Quantum Optics Lab

Treutlein Group

 

FS 2015: Ultracold Atoms (4 KP)

VV-Nr 27002-01

LecturerProf. Dr. Philipp Treutlein
AssistantsDr. Baptiste Allard, Dr. Lucas Beguin
Time and placeLecture: Mondays 10:15–12:00, Klingelbergstr. 82, Alter Hörsaal 2, 1.22
Tutorial: Mondays 14:00–15:30, Klingelbergstr. 82, Seminarzimmer 4.1
Start Date16 February, 2015
Final Lecture18 May 2015
LanguageEnglish or German

Content

The invention of atomic trapping, laser cooling and evaporative cooling made it possible to cool atomic gases to nanokelvin temperatures. At such low temperatures, the atoms form Bose-Einstein condensates or degenerate Fermi gases that allow studies of quantum phenomena in very clean and controllable systems. For example, ultracold atoms in optical lattices can be used as quantum simulators for condensed matter Hamiltonians. Chip-based microtraps can be used to generate atom-atom entanglement for quantum metrology. Ultracold atoms find applications in atomic clocks and atom interferometers for precision measurement.

This lecture gives an introduction to the field of ultracold atoms. We will discuss the basic phenomena and develop the necessary theoretical tools, as well as discuss key experiments in the field.
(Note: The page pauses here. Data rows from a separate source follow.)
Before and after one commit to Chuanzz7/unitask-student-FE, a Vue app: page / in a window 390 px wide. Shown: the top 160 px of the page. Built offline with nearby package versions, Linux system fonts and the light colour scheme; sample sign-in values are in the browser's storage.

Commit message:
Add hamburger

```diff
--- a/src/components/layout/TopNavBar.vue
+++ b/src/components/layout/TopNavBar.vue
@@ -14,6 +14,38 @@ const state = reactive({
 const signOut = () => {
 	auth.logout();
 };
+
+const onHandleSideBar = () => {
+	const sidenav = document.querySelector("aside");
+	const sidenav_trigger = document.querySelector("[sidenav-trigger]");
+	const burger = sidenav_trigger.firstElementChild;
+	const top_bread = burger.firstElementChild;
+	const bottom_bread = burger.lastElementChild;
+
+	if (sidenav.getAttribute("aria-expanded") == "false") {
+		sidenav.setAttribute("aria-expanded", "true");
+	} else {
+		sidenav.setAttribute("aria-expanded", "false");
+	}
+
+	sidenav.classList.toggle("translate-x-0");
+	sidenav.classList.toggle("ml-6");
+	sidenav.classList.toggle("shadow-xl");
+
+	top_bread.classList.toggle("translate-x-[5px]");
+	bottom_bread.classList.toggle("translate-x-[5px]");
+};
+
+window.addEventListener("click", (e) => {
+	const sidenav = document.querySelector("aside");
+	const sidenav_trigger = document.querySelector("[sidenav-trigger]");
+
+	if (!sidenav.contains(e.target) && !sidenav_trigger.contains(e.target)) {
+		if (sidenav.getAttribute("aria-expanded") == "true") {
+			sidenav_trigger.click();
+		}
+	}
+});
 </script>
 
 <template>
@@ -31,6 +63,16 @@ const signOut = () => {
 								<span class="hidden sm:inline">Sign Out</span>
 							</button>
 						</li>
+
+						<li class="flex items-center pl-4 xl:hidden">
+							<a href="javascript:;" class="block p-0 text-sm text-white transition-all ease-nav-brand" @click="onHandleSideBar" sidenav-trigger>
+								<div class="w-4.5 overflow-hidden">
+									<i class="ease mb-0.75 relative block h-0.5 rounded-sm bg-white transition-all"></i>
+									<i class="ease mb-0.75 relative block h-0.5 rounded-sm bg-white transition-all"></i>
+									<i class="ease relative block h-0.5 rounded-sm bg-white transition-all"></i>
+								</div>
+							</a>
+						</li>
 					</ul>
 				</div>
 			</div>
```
The goal is to provide a solid background for research in ultracold atoms and related fields.

Topics

  1. Two-level atom interacting with laser light (semiclassical theory)
  2. Optical Bloch equations
  3. Light forces on two-level atoms (scattering force/dipole force)
  4. Doppler cooling, Doppler limit
  5. Multi-level atoms
  6. Sub-Doppler cooling, optical molasses
  7. Magneto-optical trap (MOT)
  8. Atomic clocks and atom interferometers
  9. Magnetic traps, atom chips
  10. Evaporative cooling, the path to BEC
  11. Bose-Einstein condensation: quantum statistics
  12. Properties of the condensate: Gross-Pitaevskii theory
  13. Dynamics of the condensate, vortices, atom laser
  14. Josephson effect with Bose-Einstein condensates
  15. Interference of two Bose-Einstein condensates
  16. Atoms in optical lattices, Mott-insulator transition
  17. Quantum atom optics, quantum metrology

Problem sets and handouts

Problem sets and handouts can be downloaded from here.

Prerequisites

Basic knowledge of quantum mechanics and atomic physics.

Course requirements

Solving and presentation of problem sets and short talk in the journal club.

Audience

Master of Physics, Master of Nanoscience, advanced Bachelor students.

Literature

Books:

  • Laser Cooling and Trapping, H. J. Metcalf and P. van der Straten, Springer-Verlag, Berlin (1999).
  • Bose-Einstein Condensation in Dilute Gases, C. J. Pethick and H. Smith, 2nd edition, Cambridge University Press (2008).
  • Atomic Physics, C. J. Foot, Oxford University Press (2010).

Review articles:

  • C. S. Adams and E. Riis, "Laser cooling and trapping of neutral atoms", Progress in Quantum Electronics 21, 1 (1997).
  • F. Dalfovo, S. Giorgini, L. P. Pitaevskii, and S. Stringari, "Theory of Bose-Einstein condensation in trapped gases", Reviews of Modern Physics 71, 463 (1999).
  • A. J. Leggett, "Bose-Einstein condensation in the alkali gases: Some fundamental concepts", Reviews of Modern Physics 73, 307 (2001).
  • S. Chu, C. Cohen-Tannoudji, W. D. Phillips, Nobel Lectures, The Nobel Prize in Physics 1997
  • E. A. Cornell, W. Ketterle, C. E. Wieman, Nobel Lectures, The Nobel Prize in Physics 2001